Problem statement ::
A word-for-word restatement of every entry is what is needed here.

──────

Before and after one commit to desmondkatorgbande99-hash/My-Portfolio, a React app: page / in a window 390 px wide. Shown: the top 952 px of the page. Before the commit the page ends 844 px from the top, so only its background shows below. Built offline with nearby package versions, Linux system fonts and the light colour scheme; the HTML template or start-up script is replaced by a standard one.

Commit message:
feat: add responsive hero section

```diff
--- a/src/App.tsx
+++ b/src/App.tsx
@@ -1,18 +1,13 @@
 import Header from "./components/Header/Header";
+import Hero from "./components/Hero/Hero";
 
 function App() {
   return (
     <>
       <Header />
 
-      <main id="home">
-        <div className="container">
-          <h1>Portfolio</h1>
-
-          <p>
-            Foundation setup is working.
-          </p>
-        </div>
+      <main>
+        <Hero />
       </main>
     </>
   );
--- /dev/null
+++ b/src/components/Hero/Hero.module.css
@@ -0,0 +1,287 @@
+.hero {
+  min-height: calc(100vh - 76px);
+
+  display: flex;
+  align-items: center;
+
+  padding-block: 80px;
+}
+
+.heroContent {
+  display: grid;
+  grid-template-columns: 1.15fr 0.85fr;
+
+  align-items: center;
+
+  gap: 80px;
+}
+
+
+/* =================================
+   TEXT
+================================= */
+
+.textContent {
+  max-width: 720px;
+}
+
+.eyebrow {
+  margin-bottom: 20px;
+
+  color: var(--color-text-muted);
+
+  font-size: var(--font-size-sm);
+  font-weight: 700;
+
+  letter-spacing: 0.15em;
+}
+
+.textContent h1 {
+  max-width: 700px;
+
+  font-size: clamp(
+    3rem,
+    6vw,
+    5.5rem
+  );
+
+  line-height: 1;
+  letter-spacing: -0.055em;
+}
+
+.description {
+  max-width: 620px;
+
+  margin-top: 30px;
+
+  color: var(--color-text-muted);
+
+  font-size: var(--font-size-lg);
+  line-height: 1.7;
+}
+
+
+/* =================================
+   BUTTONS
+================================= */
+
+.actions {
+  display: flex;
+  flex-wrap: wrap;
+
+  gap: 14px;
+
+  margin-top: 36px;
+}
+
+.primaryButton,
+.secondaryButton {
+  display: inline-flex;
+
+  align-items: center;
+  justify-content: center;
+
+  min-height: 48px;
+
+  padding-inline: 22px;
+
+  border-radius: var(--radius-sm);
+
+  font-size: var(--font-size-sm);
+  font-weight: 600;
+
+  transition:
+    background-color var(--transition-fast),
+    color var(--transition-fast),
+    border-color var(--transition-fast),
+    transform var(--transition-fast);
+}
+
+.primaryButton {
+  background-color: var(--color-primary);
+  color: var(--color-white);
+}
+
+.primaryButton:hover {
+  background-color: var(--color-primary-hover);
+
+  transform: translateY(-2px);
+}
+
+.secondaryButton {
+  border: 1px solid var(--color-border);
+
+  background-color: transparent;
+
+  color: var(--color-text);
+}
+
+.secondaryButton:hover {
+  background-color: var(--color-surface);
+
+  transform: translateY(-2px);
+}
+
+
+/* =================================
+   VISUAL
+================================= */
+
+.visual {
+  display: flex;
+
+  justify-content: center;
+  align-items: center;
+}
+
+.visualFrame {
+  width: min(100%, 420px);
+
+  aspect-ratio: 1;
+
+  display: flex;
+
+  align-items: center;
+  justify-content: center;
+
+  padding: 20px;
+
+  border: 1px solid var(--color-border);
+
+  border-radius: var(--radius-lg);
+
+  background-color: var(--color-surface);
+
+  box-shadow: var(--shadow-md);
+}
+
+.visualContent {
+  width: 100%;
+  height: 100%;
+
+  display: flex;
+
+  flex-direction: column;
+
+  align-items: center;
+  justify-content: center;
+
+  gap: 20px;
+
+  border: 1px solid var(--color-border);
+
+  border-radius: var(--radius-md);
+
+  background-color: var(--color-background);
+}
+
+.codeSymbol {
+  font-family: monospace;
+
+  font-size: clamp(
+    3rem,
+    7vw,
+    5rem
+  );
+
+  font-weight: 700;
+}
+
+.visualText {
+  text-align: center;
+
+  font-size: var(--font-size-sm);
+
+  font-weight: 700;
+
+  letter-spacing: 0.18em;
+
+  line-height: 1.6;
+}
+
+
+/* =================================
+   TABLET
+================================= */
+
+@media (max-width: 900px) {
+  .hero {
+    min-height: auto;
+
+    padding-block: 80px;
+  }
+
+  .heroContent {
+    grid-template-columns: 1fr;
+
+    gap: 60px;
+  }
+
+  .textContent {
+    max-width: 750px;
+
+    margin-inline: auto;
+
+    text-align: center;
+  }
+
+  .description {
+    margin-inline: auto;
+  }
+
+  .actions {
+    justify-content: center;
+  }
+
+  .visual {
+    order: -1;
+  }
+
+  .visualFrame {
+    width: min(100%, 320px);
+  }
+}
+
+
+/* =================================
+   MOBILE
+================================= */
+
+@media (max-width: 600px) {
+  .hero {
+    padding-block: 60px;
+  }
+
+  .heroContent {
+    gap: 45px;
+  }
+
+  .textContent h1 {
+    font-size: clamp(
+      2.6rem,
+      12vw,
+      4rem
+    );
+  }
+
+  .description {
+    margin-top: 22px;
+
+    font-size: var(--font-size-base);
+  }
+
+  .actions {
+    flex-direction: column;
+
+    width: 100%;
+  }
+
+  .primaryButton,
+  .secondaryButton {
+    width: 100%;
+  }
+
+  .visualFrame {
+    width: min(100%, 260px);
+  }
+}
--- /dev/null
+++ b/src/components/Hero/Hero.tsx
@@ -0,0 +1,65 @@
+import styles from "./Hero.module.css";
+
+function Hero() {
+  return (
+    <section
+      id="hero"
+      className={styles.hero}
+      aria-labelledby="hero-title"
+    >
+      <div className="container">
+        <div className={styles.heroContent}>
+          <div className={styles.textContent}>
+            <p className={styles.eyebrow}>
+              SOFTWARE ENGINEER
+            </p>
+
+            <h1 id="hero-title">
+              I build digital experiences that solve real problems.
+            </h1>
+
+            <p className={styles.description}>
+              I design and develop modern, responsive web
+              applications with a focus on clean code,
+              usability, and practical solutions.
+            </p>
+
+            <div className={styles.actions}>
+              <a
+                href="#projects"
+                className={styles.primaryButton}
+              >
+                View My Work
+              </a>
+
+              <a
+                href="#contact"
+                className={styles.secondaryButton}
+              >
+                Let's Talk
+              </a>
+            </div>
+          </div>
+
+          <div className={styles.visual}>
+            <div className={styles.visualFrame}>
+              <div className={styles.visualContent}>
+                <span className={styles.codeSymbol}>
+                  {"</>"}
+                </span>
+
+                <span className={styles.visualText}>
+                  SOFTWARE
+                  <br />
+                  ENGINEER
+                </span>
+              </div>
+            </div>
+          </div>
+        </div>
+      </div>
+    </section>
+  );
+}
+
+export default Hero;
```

──────

Response to the exercise ::
Before and after one commit to desmondkatorgbande99-hash/My-Portfolio, a React app: page / in a window 390 px wide. Shown: the top 952 px of the page. Before the commit the page ends 844 px from the top, so only its background shows below. Built offline with nearby package versions, Linux system fonts and the light colour scheme; the HTML template or start-up script is replaced by a standard one.

Commit message:
feat: add responsive hero section

```diff
--- a/src/App.tsx
+++ b/src/App.tsx
@@ -1,18 +1,13 @@
 import Header from "./components/Header/Header";
+import Hero from "./components/Hero/Hero";
 
 function App() {
   return (
     <>
       <Header />
 
-      <main id="home">
-        <div className="container">
-          <h1>Portfolio</h1>
-
-          <p>
-            Foundation setup is working.
-          </p>
-        </div>
+      <main>
+        <Hero />
       </main>
     </>
   );
--- /dev/null
+++ b/src/components/Hero/Hero.module.css
@@ -0,0 +1,287 @@
+.hero {
+  min-height: calc(100vh - 76px);
+
+  display: flex;
+  align-items: center;
+
+  padding-block: 80px;
+}
+
+.heroContent {
+  display: grid;
+  grid-template-columns: 1.15fr 0.85fr;
+
+  align-items: center;
+
+  gap: 80px;
+}
+
+
+/* =================================
+   TEXT
+================================= */
+
+.textContent {
+  max-width: 720px;
+}
+
+.eyebrow {
+  margin-bottom: 20px;
+
+  color: var(--color-text-muted);
+
+  font-size: var(--font-size-sm);
+  font-weight: 700;
+
+  letter-spacing: 0.15em;
+}
+
+.textContent h1 {
+  max-width: 700px;
+
+  font-size: clamp(
+    3rem,
+    6vw,
+    5.5rem
+  );
+
+  line-height: 1;
+  letter-spacing: -0.055em;
+}
+
+.description {
+  max-width: 620px;
+
+  margin-top: 30px;
+
+  color: var(--color-text-muted);
+
+  font-size: var(--font-size-lg);
+  line-height: 1.7;
+}
+
+
+/* =================================
+   BUTTONS
+================================= */
+
+.actions {
+  display: flex;
+  flex-wrap: wrap;
+
+  gap: 14px;
+
+  margin-top: 36px;
+}
+
+.primaryButton,
+.secondaryButton {
+  display: inline-flex;
+
+  align-items: center;
+  justify-content: center;
+
+  min-height: 48px;
+
+  padding-inline: 22px;
+
+  border-radius: var(--radius-sm);
+
+  font-size: var(--font-size-sm);
+  font-weight: 600;
+
+  transition:
+    background-color var(--transition-fast),
+    color var(--transition-fast),
+    border-color var(--transition-fast),
+    transform var(--transition-fast);
+}
+
+.primaryButton {
+  background-color: var(--color-primary);
+  color: var(--color-white);
+}
+
+.primaryButton:hover {
+  background-color: var(--color-primary-hover);
+
+  transform: translateY(-2px);
+}
+
+.secondaryButton {
+  border: 1px solid var(--color-border);
+
+  background-color: transparent;
+
+  color: var(--color-text);
+}
+
+.secondaryButton:hover {
+  background-color: var(--color-surface);
+
+  transform: translateY(-2px);
+}
+
+
+/* =================================
+   VISUAL
+================================= */
+
+.visual {
+  display: flex;
+
+  justify-content: center;
+  align-items: center;
+}
+
+.visualFrame {
+  width: min(100%, 420px);
+
+  aspect-ratio: 1;
+
+  display: flex;
+
+  align-items: center;
+  justify-content: center;
+
+  padding: 20px;
+
+  border: 1px solid var(--color-border);
+
+  border-radius: var(--radius-lg);
+
+  background-color: var(--color-surface);
+
+  box-shadow: var(--shadow-md);
+}
+
+.visualContent {
+  width: 100%;
+  height: 100%;
+
+  display: flex;
+
+  flex-direction: column;
+
+  align-items: center;
+  justify-content: center;
+
+  gap: 20px;
+
+  border: 1px solid var(--color-border);
+
+  border-radius: var(--radius-md);
+
+  background-color: var(--color-background);
+}
+
+.codeSymbol {
+  font-family: monospace;
+
+  font-size: clamp(
+    3rem,
+    7vw,
+    5rem
+  );
+
+  font-weight: 700;
+}
+
+.visualText {
+  text-align: center;
+
+  font-size: var(--font-size-sm);
+
+  font-weight: 700;
+
+  letter-spacing: 0.18em;
+
+  line-height: 1.6;
+}
+
+
+/* =================================
+   TABLET
+================================= */
+
+@media (max-width: 900px) {
+  .hero {
+    min-height: auto;
+
+    padding-block: 80px;
+  }
+
+  .heroContent {
+    grid-template-columns: 1fr;
+
+    gap: 60px;
+  }
+
+  .textContent {
+    max-width: 750px;
+
+    margin-inline: auto;
+
+    text-align: center;
+  }
+
+  .description {
+    margin-inline: auto;
+  }
+
+  .actions {
+    justify-content: center;
+  }
+
+  .visual {
+    order: -1;
+  }
+
+  .visualFrame {
+    width: min(100%, 320px);
+  }
+}
+
+
+/* =================================
+   MOBILE
+================================= */
+
+@media (max-width: 600px) {
+  .hero {
+    padding-block: 60px;
+  }
+
+  .heroContent {
+    gap: 45px;
+  }
+
+  .textContent h1 {
+    font-size: clamp(
+      2.6rem,
+      12vw,
+      4rem
+    );
+  }
+
+  .description {
+    margin-top: 22px;
+
+    font-size: var(--font-size-base);
+  }
+
+  .actions {
+    flex-direction: column;
+
+    width: 100%;
+  }
+
+  .primaryButton,
+  .secondaryButton {
+    width: 100%;
+  }
+
+  .visualFrame {
+    width: min(100%, 260px);
+  }
+}
--- /dev/null
+++ b/src/components/Hero/Hero.tsx
@@ -0,0 +1,65 @@
+import styles from "./Hero.module.css";
+
+function Hero() {
+  return (
+    <section
+      id="hero"
+      className={styles.hero}
+      aria-labelledby="hero-title"
+    >
+      <div className="container">
+        <div className={styles.heroContent}>
+          <div className={styles.textContent}>
+            <p className={styles.eyebrow}>
+              SOFTWARE ENGINEER
+            </p>
+
+            <h1 id="hero-title">
+              I build digital experiences that solve real problems.
+            </h1>
+
+            <p className={styles.description}>
+              I design and develop modern, responsive web
+              applications with a focus on clean code,
+              usability, and practical solutions.
+            </p>
+
+            <div className={styles.actions}>
+              <a
+                href="#projects"
+                className={styles.primaryButton}
+              >
+                View My Work
+              </a>
+
+              <a
+                href="#contact"
+                className={styles.secondaryButton}
+              >
+                Let's Talk
+              </a>
+            </div>
+          </div>
+
+          <div className={styles.visual}>
+            <div className={styles.visualFrame}>
+              <div className={styles.visualContent}>
+                <span className={styles.codeSymbol}>
+                  {"</>"}
+                </span>
+
+                <span className={styles.visualText}>
+                  SOFTWARE
+                  <br />
+                  ENGINEER
+                </span>
+              </div>
+            </div>
+          </div>
+        </div>
+      </div>
+    </section>
+  );
+}
+
+export default Hero;
```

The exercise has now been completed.